__What to work on__. Lines in the listing below that hold "array" are the ones to copy.

···

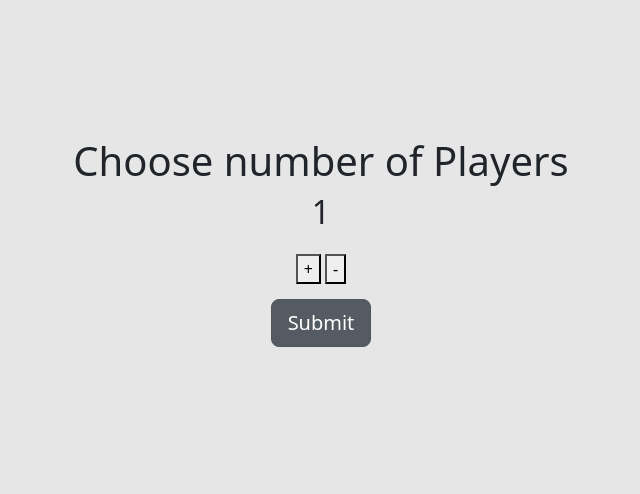
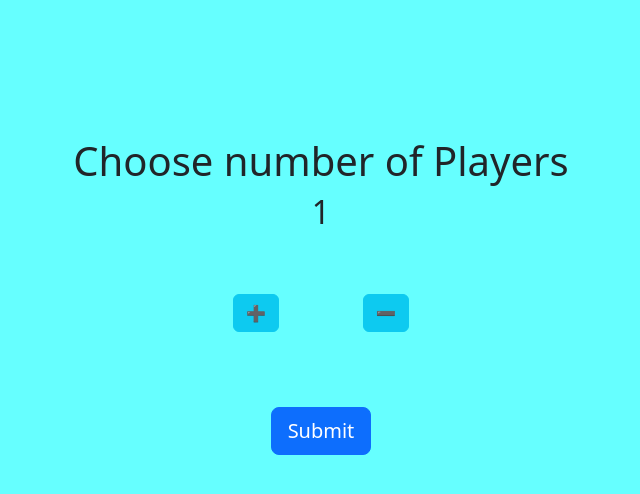
Before and after one commit to SimonEich/5-Seconds-Game, a plain HTML site: page index.html in a window 1280 px wide. Shown: the whole page, without its empty margins (319-959 px from the left). Drawn offline with nearby package versions, Linux system fonts and the light colour scheme.

Commit message:
Add files via upload

```diff
--- a/index.html
+++ b/index.html
@@ -19,22 +19,22 @@
     <h2 id="numPlayer">1</h2>
 
     <div>
-    <button type="button" name="button" class="" id="moreP"> + </button>
-    <button type="button" name="button" class="" id="lessP"> - </button>
+    <button type="button" name="button" class="btn btn-info" id="moreP"> ➕ </button>
+    <button type="button" name="button" class="btn btn-info" id="lessP"> ➖ </button>
     </div>
-    <button type="button" name="button" class="btn btn-secondary btn-lg active" id="submitP">Submit</button>
+    <button type="button" name="button" class="btn btn-primary btn-lg " id="submitP">Submit</button>
   </div>
 
   <!-- Game start -->
   <div class="" id="game">
     <h1 id="playerNumGame">Player</h1>
-    <button type="button" name="button" id="startt">Start</button>
+    <button type="button" name="button" class="btn btn-primary btn-lg" id="startt">Start</button>
   </div>
 
   <!-- Game running -->
   <div class="" id="run">
     <h1 id="playerNumGamerun"> Player 0</h1>
-    <button type="button" name="button" id="stop">Stop</button>
+    <button type="button" name="button" class="btn btn-primary btn-lg" id="stop">Stop</button>
   </div>
 
   <div class="" id="endGame">
@@ -43,7 +43,7 @@
     <h4 id="victory">Playernumber</h4>
     <h3>won the Game!</h3>
   <!--  <button type="button" id="allTimes" name="button">Show all times</button>-->
-    <button type="button" id="newGame" name="button">New Game</button>
+    <button type="button" id="newGame" class="btn btn-primary btn-lg" name="button">New Game</button>
   </div>
 
   <div class="" id="evaluation">
--- a/index.js
+++ b/index.js
@@ -18,7 +18,7 @@ var milli = 0;                         //starting time
 var times = [0];                       //array that stores the times
 var playernumber = 0;                  //variables to count up the playernumber during the game
 var Interval = 0;                      //interval varialble
-var time= 0;                           // variable with the time that gonna be put into the array
+var time = 0;                           // variable with the time that gonna be put into the array
 const goal = 500;                      //try to guess 5 sec
 var r = 0;                             //the diffrence between the 5sec and the time guessed
 var min = 0;                           //the best guest time in the times array
--- a/style.css
+++ b/style.css
@@ -8,7 +8,7 @@ h1 {
 }
 
 body {
-  background-color: #e6e6e6 !important;
+  background-color: #66ffff !important;
 }
 
 #divv{
@@ -17,8 +17,15 @@ body {
 
 .btn {
   font-size: 20px;
+  margin: 40px;
+  margin-bottom: 20px;
+  border-width: 5px;
 }
 
 div{
   padding: 15px 32px;
 }
+
+button{
+  margin: 30px;
+}
```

···

__Completed task__.
 var times = [0];                       //array that stores the times
-var time= 0;                           // variable with the time that gonna be put into the array
+var time = 0;                           // variable with the time that gonna be put into the array
 var min = 0;                           //the best guest time in the times array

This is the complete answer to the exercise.